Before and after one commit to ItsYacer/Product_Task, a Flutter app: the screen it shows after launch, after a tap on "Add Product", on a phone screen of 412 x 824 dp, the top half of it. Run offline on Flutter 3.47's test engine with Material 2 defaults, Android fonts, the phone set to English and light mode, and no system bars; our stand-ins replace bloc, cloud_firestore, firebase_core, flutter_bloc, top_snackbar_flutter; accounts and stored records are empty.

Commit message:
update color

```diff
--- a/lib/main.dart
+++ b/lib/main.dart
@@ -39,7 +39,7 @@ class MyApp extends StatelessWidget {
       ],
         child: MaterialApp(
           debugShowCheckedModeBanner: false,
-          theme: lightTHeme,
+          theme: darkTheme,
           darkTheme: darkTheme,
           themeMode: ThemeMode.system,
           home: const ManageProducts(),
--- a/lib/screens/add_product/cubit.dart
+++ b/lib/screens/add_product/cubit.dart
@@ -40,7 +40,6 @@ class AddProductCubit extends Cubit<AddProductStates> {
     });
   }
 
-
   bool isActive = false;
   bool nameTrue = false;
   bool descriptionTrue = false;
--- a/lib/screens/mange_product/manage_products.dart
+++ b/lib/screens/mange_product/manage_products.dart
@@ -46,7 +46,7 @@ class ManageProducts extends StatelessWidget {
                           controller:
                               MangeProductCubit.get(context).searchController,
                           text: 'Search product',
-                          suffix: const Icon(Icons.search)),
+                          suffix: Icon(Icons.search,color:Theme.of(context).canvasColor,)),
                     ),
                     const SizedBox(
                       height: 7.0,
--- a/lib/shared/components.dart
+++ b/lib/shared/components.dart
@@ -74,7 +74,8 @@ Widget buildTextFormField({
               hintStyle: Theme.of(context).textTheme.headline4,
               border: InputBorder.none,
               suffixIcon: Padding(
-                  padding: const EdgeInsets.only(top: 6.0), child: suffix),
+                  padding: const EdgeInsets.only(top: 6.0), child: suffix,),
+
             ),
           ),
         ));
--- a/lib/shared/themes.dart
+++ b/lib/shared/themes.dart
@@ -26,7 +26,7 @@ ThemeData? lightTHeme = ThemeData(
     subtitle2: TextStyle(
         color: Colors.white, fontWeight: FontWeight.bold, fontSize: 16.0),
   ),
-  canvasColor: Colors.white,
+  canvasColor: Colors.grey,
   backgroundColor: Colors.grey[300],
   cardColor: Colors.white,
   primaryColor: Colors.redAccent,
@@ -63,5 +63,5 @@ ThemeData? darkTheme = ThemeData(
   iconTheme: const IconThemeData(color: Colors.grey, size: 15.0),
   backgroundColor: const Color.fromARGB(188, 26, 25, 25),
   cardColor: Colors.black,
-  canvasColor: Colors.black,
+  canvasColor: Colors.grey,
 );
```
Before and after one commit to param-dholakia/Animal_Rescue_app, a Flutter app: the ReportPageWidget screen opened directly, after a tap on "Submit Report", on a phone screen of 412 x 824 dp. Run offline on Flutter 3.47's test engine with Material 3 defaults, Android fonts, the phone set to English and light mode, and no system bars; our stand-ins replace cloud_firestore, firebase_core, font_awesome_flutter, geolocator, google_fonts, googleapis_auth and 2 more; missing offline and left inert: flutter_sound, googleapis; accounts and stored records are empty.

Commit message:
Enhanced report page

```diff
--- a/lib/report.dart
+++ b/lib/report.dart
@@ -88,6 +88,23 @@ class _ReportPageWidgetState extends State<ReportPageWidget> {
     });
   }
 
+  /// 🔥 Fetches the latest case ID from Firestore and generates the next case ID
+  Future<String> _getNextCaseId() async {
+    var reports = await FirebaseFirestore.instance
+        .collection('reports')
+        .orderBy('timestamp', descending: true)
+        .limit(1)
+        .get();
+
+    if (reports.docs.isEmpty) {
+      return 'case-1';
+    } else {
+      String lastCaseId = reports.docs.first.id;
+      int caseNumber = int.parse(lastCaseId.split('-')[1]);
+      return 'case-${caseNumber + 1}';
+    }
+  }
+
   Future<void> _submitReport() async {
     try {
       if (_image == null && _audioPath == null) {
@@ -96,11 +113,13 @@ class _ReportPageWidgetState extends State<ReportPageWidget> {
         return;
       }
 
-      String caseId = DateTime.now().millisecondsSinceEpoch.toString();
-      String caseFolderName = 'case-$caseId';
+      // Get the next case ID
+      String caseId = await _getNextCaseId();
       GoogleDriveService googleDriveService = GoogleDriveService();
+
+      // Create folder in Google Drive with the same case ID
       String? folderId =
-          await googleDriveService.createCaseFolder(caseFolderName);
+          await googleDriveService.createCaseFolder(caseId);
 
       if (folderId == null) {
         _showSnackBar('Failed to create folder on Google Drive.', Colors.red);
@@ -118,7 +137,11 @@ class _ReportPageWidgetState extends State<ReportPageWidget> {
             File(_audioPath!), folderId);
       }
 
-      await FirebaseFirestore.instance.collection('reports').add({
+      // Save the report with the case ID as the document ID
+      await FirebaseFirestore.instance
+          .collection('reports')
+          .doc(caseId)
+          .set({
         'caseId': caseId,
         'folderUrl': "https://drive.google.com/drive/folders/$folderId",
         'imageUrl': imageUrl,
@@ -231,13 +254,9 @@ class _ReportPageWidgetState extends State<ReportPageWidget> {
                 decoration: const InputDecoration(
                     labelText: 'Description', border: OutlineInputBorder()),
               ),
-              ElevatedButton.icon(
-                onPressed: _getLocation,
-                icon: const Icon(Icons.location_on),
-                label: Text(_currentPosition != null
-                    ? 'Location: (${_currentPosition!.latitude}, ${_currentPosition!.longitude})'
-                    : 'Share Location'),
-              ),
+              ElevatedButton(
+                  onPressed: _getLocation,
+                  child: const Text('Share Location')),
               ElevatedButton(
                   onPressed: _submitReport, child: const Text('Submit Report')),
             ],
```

* _What you need to do_: Set all of the records down again, exactly as they stand.

* _Output of the task_:
Before and after one commit to ItsYacer/Product_Task, a Flutter app: the screen it shows after launch, after a tap on "Add Product", on a phone screen of 412 x 824 dp, the top half of it. Run offline on Flutter 3.47's test engine with Material 2 defaults, Android fonts, the phone set to English and light mode, and no system bars; our stand-ins replace bloc, cloud_firestore, firebase_core, flutter_bloc, top_snackbar_flutter; accounts and stored records are empty.

Commit message:
update color

```diff
--- a/lib/main.dart
+++ b/lib/main.dart
@@ -39,7 +39,7 @@ class MyApp extends StatelessWidget {
       ],
         child: MaterialApp(
           debugShowCheckedModeBanner: false,
-          theme: lightTHeme,
+          theme: darkTheme,
           darkTheme: darkTheme,
           themeMode: ThemeMode.system,
           home: const ManageProducts(),
--- a/lib/screens/add_product/cubit.dart
+++ b/lib/screens/add_product/cubit.dart
@@ -40,7 +40,6 @@ class AddProductCubit extends Cubit<AddProductStates> {
     });
   }
 
-
   bool isActive = false;
   bool nameTrue = false;
   bool descriptionTrue = false;
--- a/lib/screens/mange_product/manage_products.dart
+++ b/lib/screens/mange_product/manage_products.dart
@@ -46,7 +46,7 @@ class ManageProducts extends StatelessWidget {
                           controller:
                               MangeProductCubit.get(context).searchController,
                           text: 'Search product',
-                          suffix: const Icon(Icons.search)),
+                          suffix: Icon(Icons.search,color:Theme.of(context).canvasColor,)),
                     ),
                     const SizedBox(
                       height: 7.0,
--- a/lib/shared/components.dart
+++ b/lib/shared/components.dart
@@ -74,7 +74,8 @@ Widget buildTextFormField({
               hintStyle: Theme.of(context).textTheme.headline4,
               border: InputBorder.none,
               suffixIcon: Padding(
-                  padding: const EdgeInsets.only(top: 6.0), child: suffix),
+                  padding: const EdgeInsets.only(top: 6.0), child: suffix,),
+
             ),
           ),
         ));
--- a/lib/shared/themes.dart
+++ b/lib/shared/themes.dart
@@ -26,7 +26,7 @@ ThemeData? lightTHeme = ThemeData(
     subtitle2: TextStyle(
         color: Colors.white, fontWeight: FontWeight.bold, fontSize: 16.0),
   ),
-  canvasColor: Colors.white,
+  canvasColor: Colors.grey,
   backgroundColor: Colors.grey[300],
   cardColor: Colors.white,
   primaryColor: Colors.redAccent,
@@ -63,5 +63,5 @@ ThemeData? darkTheme = ThemeData(
   iconTheme: const IconThemeData(color: Colors.grey, size: 15.0),
   backgroundColor: const Color.fromARGB(188, 26, 25, 25),
   cardColor: Colors.black,
-  canvasColor: Colors.black,
+  canvasColor: Colors.grey,
 );
```
Before and after one commit to param-dholakia/Animal_Rescue_app, a Flutter app: the ReportPageWidget screen opened directly, after a tap on "Submit Report", on a phone screen of 412 x 824 dp. Run offline on Flutter 3.47's test engine with Material 3 defaults, Android fonts, the phone set to English and light mode, and no system bars; our stand-ins replace cloud_firestore, firebase_core, font_awesome_flutter, geolocator, google_fonts, googleapis_auth and 2 more; missing offline and left inert: flutter_sound, googleapis; accounts and stored records are empty.

Commit message:
Enhanced report page

```diff
--- a/lib/report.dart
+++ b/lib/report.dart
@@ -88,6 +88,23 @@ class _ReportPageWidgetState extends State<ReportPageWidget> {
     });
   }
 
+  /// 🔥 Fetches the latest case ID from Firestore and generates the next case ID
+  Future<String> _getNextCaseId() async {
+    var reports = await FirebaseFirestore.instance
+        .collection('reports')
+        .orderBy('timestamp', descending: true)
+        .limit(1)
+        .get();
+
+    if (reports.docs.isEmpty) {
+      return 'case-1';
+    } else {
+      String lastCaseId = reports.docs.first.id;
+      int caseNumber = int.parse(lastCaseId.split('-')[1]);
+      return 'case-${caseNumber + 1}';
+    }
+  }
+
   Future<void> _submitReport() async {
     try {
       if (_image == null && _audioPath == null) {
@@ -96,11 +113,13 @@ class _ReportPageWidgetState extends State<ReportPageWidget> {
         return;
       }
 
-      String caseId = DateTime.now().millisecondsSinceEpoch.toString();
-      String caseFolderName = 'case-$caseId';
+      // Get the next case ID
+      String caseId = await _getNextCaseId();
       GoogleDriveService googleDriveService = GoogleDriveService();
+
+      // Create folder in Google Drive with the same case ID
       String? folderId =
-          await googleDriveService.createCaseFolder(caseFolderName);
+          await googleDriveService.createCaseFolder(caseId);
 
       if (folderId == null) {
         _showSnackBar('Failed to create folder on Google Drive.', Colors.red);
@@ -118,7 +137,11 @@ class _ReportPageWidgetState extends State<ReportPageWidget> {
             File(_audioPath!), folderId);
       }
 
-      await FirebaseFirestore.instance.collection('reports').add({
+      // Save the report with the case ID as the document ID
+      await FirebaseFirestore.instance
+          .collection('reports')
+          .doc(caseId)
+          .set({
         'caseId': caseId,
         'folderUrl': "https://drive.google.com/drive/folders/$folderId",
         'imageUrl': imageUrl,
@@ -231,13 +254,9 @@ class _ReportPageWidgetState extends State<ReportPageWidget> {
                 decoration: const InputDecoration(
                     labelText: 'Description', border: OutlineInputBorder()),
               ),
-              ElevatedButton.icon(
-                onPressed: _getLocation,
-                icon: const Icon(Icons.location_on),
-                label: Text(_currentPosition != null
-                    ? 'Location: (${_currentPosition!.latitude}, ${_currentPosition!.longitude})'
-                    : 'Share Location'),
-              ),
+              ElevatedButton(
+                  onPressed: _getLocation,
+                  child: const Text('Share Location')),
               ElevatedButton(
                   onPressed: _submitReport, child: const Text('Submit Report')),
             ],
```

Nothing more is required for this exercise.